By Amy J.B. Knowles, MSEd
Assistant Dean for Student Affairs
NYU College of Nursing
The New York University College of Nursing (NYUCN) has a long
tradition of promoting and celebrating diversity in the nursing
profession, and a strong commitment to the recruitment and retention of minority students. The College, which is "in and of New York City," has as its goal to mirror the diversity of the citizens of the City through its diverse student body.
Of the currently enrolled NYUCN students in the baccalaureate nursing program, 6% are African American; 5% are Hispanic/Latino/Chicano; and .3% are Native American. In the graduate nursing programs, 16% of students are African American and 5% are Hispanic/Latino/Chicano. At the national level, 12.1% of undergraduate nursing students are African American, 5.4% are Hispanic/Latino/Chicano, and 0.7% are Native American. At the
graduate level nationally, 11.3 % of students are African American and 4.8% are Hispanic/Latino/Chicano.
NYUCN is committed to increasing diversity in the nursing profession by expanding the number of underrepresented students it enrolls, and providing these students with
academic support systems, including the Higher Education Opportunity Program (HEOP), which provides pre-advisement, academic advisement, personal counseling, tutoring, and educational workshops, and NYUCN's recently created Office of Academic Advisement, led by Lesley Field, MS, RN. A native of Barbados, Ms. Field, who serves as Director of Academic Advisement, implements study programs within the College to ensure that students have the resources and tools necessary for success, and also works toward this goal in
collaboration with The Learning Center at the NYU College of Arts and Sciences. Minority
students are also encouraged to seek cultural and social activities through the University's Center for Multicultural Education and Programs (CMEP).
Recruitment activities conducted by the Office of Student Affairs and Admissions include attending the annual National Black Nurses Association Conference and the National Hispanic Nurses Association Conference. In addition, certain high schools in New York City, such as the Young Women's Leadership High School in Harlem, are targeted for minority recruitment. The Scholarship and Recruitment Officer for the College visits these high schools along with a College of Nursing faculty member to promote nursing as a profession to the
students, who are subsequently invited to the College of Nursing for College Day, where they receive information on the application process and have the opportunity to view the nursing science labs and the human simulation labs.
The staff also participates in the University's annual Diversity Open House each fall, when high school students are invited to NYU's Washington Square campus to learn first-hand about the opportunities available at NYU for minority students.
Special Programs to Alleviate US Nursing Shortage and Nurture Future Leaders
The College has recently been awarded funding from the Robert Wood Johnson Foundation to
provide 15 scholarships, of $10,000 each, to minority students who hold a baccalaureate degree and enroll in the College's 15-month accelerated program, which grants a baccalaureate degree with a major in nursing. This initiative aims to help alleviate the nation's nursing shortage by expanding the pipeline of students in accelerated nursing programs. The College is committed to seeking additional scholarships of this kind for its students.

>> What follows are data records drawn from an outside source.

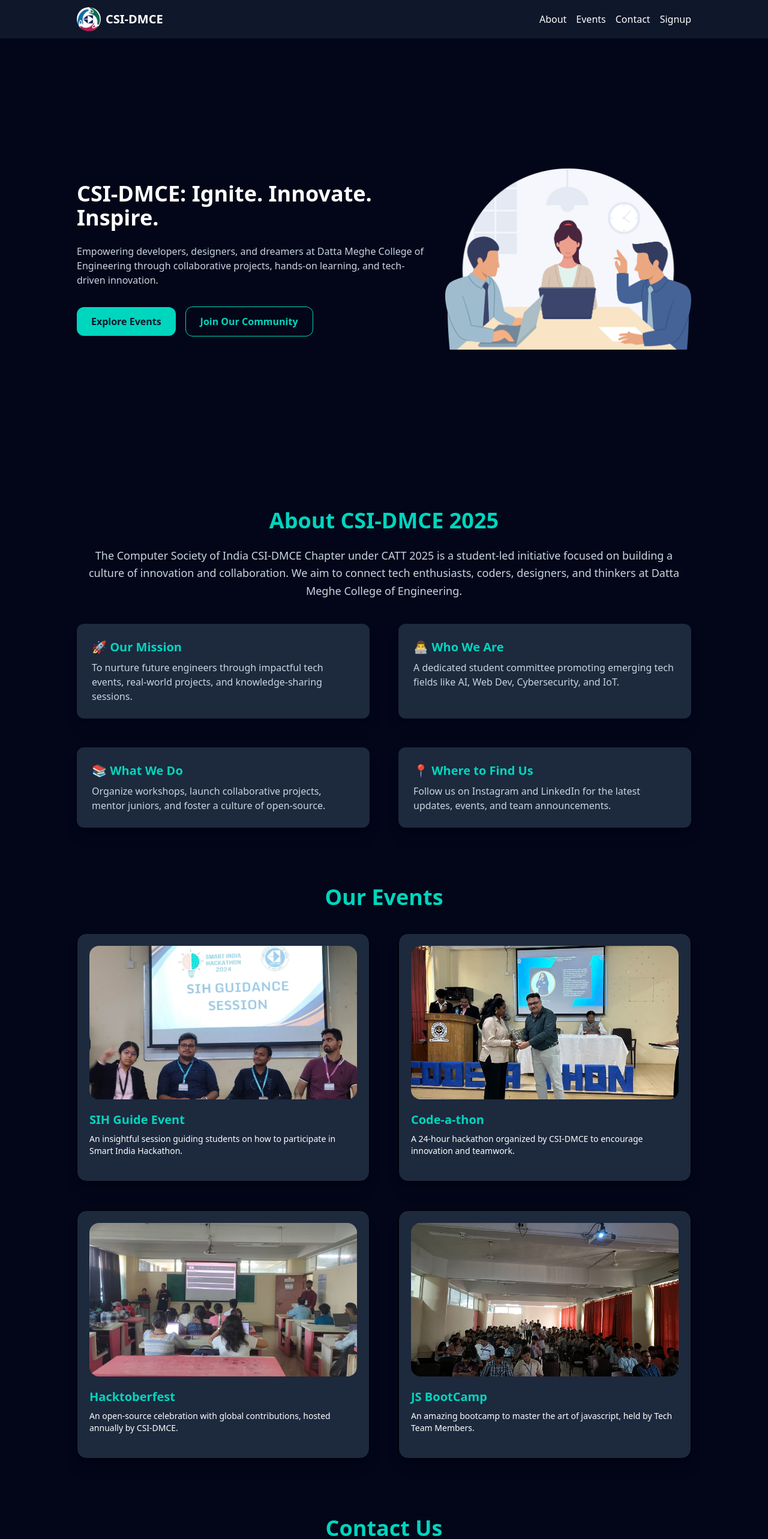
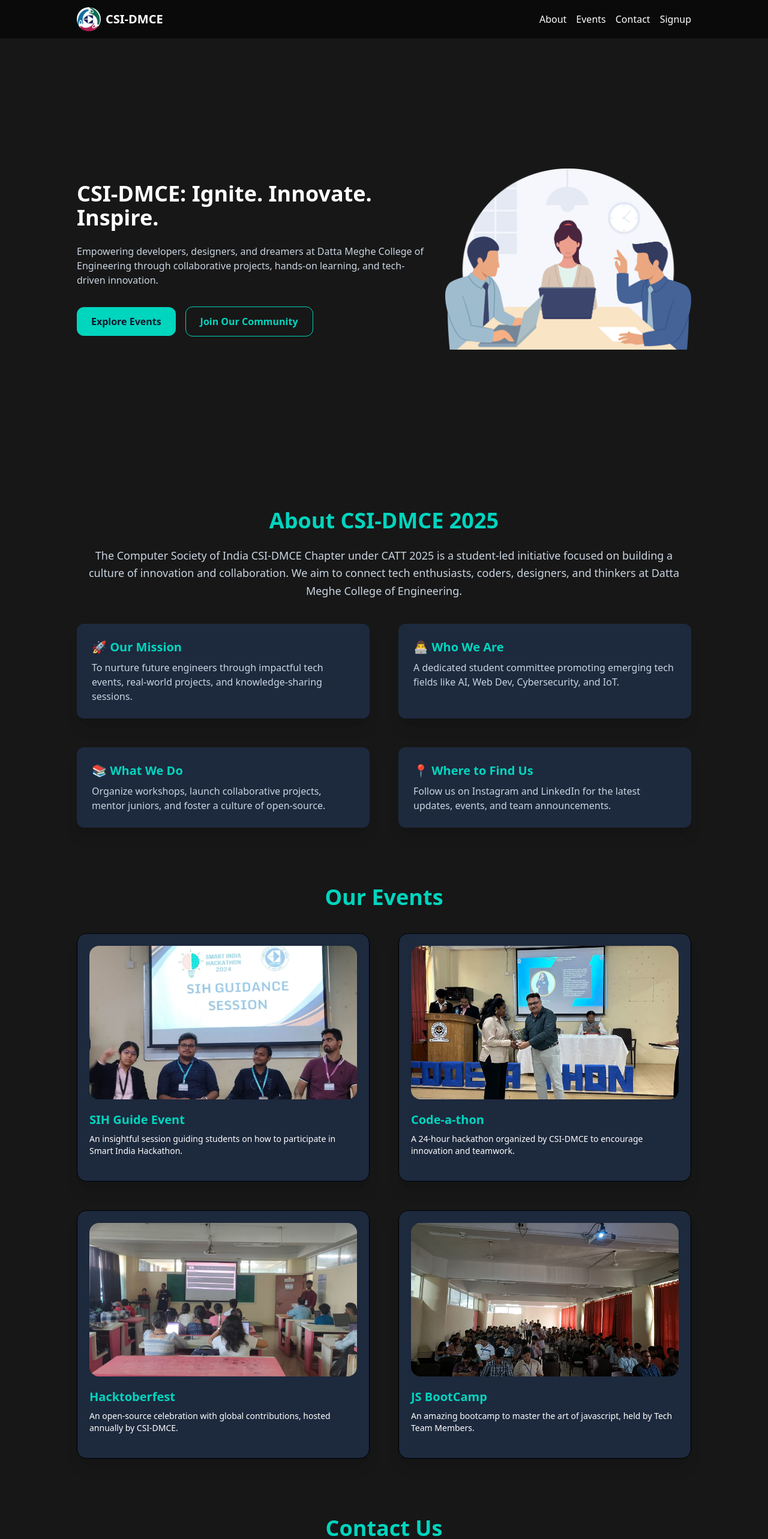
Before and after one commit to AasthaOswal/csi-website-aastha, a React (Vite) app: page / in a window 1280 px wide. Shown: the top 2566 px of the page at 60% size. Built offline with nearby package versions, Linux system fonts and the light colour scheme.

Commit message:
Changed background color

```diff
--- a/src/components/Footer/Footer.jsx
+++ b/src/components/Footer/Footer.jsx
@@ -6,7 +6,7 @@ import { FaLinkedin } from "react-icons/fa";
 
 const Footer = () => {
     return (
-        <footer className="bg-slate-950 text-white py-8 ">
+        <footer className="bg-neutral-900 text-white py-8 ">
             <div className="max-w-6xl mx-auto px-6 sm:px-8 md:px-12 grid grid-cols-1  md:grid-cols-3 gap-10 border-t border-slate-800 pt-10">
                 {/* About CSI */}
                 <div className="md:justify-self-center">
--- a/src/components/Home/Contact.jsx
+++ b/src/components/Home/Contact.jsx
@@ -5,7 +5,7 @@ import { FaLinkedin } from "react-icons/fa";
 
 const Contact = () => {
     return (
-        <section className="bg-slate-950 text-white px-6 sm:px-8 md:px-12 py-12 scroll-mt-16" id="contact">
+        <section className=" text-white px-6 sm:px-8 md:px-12 py-12 scroll-mt-16" id="contact">
             <div className="max-w-5xl mx-auto">
                 <h2 className="text-4xl font-bold text-teal-400 text-center mb-4">
                     Contact Us
@@ -20,7 +20,7 @@ const Contact = () => {
                     {/* Social & Email */}
                     <div className="mt-16 grid grid-cols-1 gap-10 flex-grow">
                         <div className="bg-slate-800 p-6 rounded-xl shadow-md border border-slate-700 hover:border-teal-400 transition duration-200">
-                            <h3 className="text-2xl font-semibold text-teal-400 mb-3">📧 Email Us</h3>
+                            <h3 className="text-2xl font-semibold text-teal-400 mb-3">Email Us</h3>
                             <p className="text-slate-300 leading-relaxed">
                                 For queries and suggestions, write to us at:
                                 <br />
@@ -28,7 +28,7 @@ const Contact = () => {
                             </p>
                         </div>
                         <div className="bg-slate-800 p-6 rounded-xl shadow-md border border-slate-700 hover:border-teal-400 transition duration-200">
-                            <h3 className="text-2xl font-semibold text-teal-400 mb-4">📱 Follow Us</h3>
+                            <h3 className="text-2xl font-semibold text-teal-400 mb-4">Follow Us</h3>
                             <div className="flex items-center space-x-6 text-2xl">
                                 <a href="https://www.linkedin.com/company/csi-dmce" target="_blank" rel="noopener noreferrer" className="text-white hover:text-teal-300 transition">
                                     <FaLinkedin />
--- a/src/components/Home/Events.jsx
+++ b/src/components/Home/Events.jsx
@@ -27,7 +27,7 @@ const Events = () => {
     ];
 
     return (
-        <section className="bg-slate-950 px-6 sm:px-8 md:px-12 py-12  scroll-mt-16" id="events">
+        <section className="px-6 sm:px-8 md:px-12 py-12  scroll-mt-16" id="events">
 
             <div className="max-w-5xl mx-auto about-wrapper">
                 <h2 className="text-3xl sm:text-4xl font-bold text-teal-400 text-center mb-10">
--- a/src/components/Home/Hero.jsx
+++ b/src/components/Home/Hero.jsx
@@ -1,7 +1,7 @@
 
 const Hero=()=>{
     return (
-        <section className="bg-slate-950 text-white flex items-center justify-center px-6 sm:px-8 md:px-12 py-12 scroll-mt-16 h-[calc(100dvh-4rem)]" id="hero">
+        <section className=" text-white flex items-center justify-center px-6 sm:px-8 md:px-12 py-12 scroll-mt-16 h-[calc(100dvh-4rem)]" id="hero">
             <div className="flex max-w-5xl flex-col-reverse  md:flex-row items-center justify-around gap-x-8">
                 <div className="text-center md:text-left mt-16 md:mt-0">
                     <h1 className="text-2xl sm:text-3xl md:text-4xl font-bold mb-6">
--- a/src/components/Navbar/Navbar.jsx
+++ b/src/components/Navbar/Navbar.jsx
@@ -11,8 +11,8 @@ const Navbar=()=>{
     const [mobileNav,setMobileNav]=useState(false);
 
     return (
-        <nav className="w-full  h-16 bg-slate-900 flex justify-between  mx-auto px-6 sm:px-8 md:px-12 sticky top-0 z-10">
-            <div className="navbar-wrapper bg-slate-900  flex justify-between  mx-auto  w-full max-w-5xl">
+        <nav className="w-full  h-16 bg-neutral-950 flex justify-between  mx-auto px-6 sm:px-8 md:px-12 sticky top-0 z-10">
+            <div className="navbar-wrapper bg-neutral-950 flex justify-between  mx-auto  w-full max-w-5xl">
                 <div className="logo flex items-center justify-center">
                     <a href="#" className="flex items-center justify-center gap-2">
                         <img src="/csi-logo.jpg" alt="logo" className="rounded-full h-10 w-10" />
--- a/src/pages/Home.jsx
+++ b/src/pages/Home.jsx
@@ -5,7 +5,7 @@ import Hero from "../components/Home/Hero";
 
 const Home=()=>{
     return (
-        <div className="w-full  min-h-screen  bg-slate-950" id="home">
+        <div className="w-full  min-h-screen  bg-neutral-900" id="home">
             <Hero/>
             <About/>
             <Events/>
```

The Leadership Institute for Black Nurses is a highly successful program led by Dr. May Dobal, Assistant Professor of Nursing, and Dr. Yvonne Wesley, Adjunct Associate Professor of Nursing. The intent of the Institute, which is unique to NYU, is to prepare black nurses for positions of leadership in nursing.
Through education and mentorship, the Institute seeks to empower nurses to pursue career advancement in education, research, and administration. The fall 2008 enrollment of two graduates of the Institute in
the College's PhD program is an example of its effectiveness.
The NYU College of Nursing can claim a number of minority graduates and faculty who have gone on to become leaders in the profession, including Ms. Estelle Osborne, a
former NYUCN faculty member, and Dr. Yvonne Wesley, a graduate of the College's PhD program. Each February the College hosts the annual Estelle Osborne celebration, which honors a minority nurse leader who has made significant contributions to the profession. Recent honorees have included Jean Elizabeth Swinney, PhD, RN, Associate Professor at the University of Massachusetts School of Nursing, and Phyllis Jenkins, MA, RN, a 1969 graduate of the NYU College of Nursing.
Through these and other activities, the College of Nursing aims to motivate currently enrolled minority students to aspire to greatness in their own lives.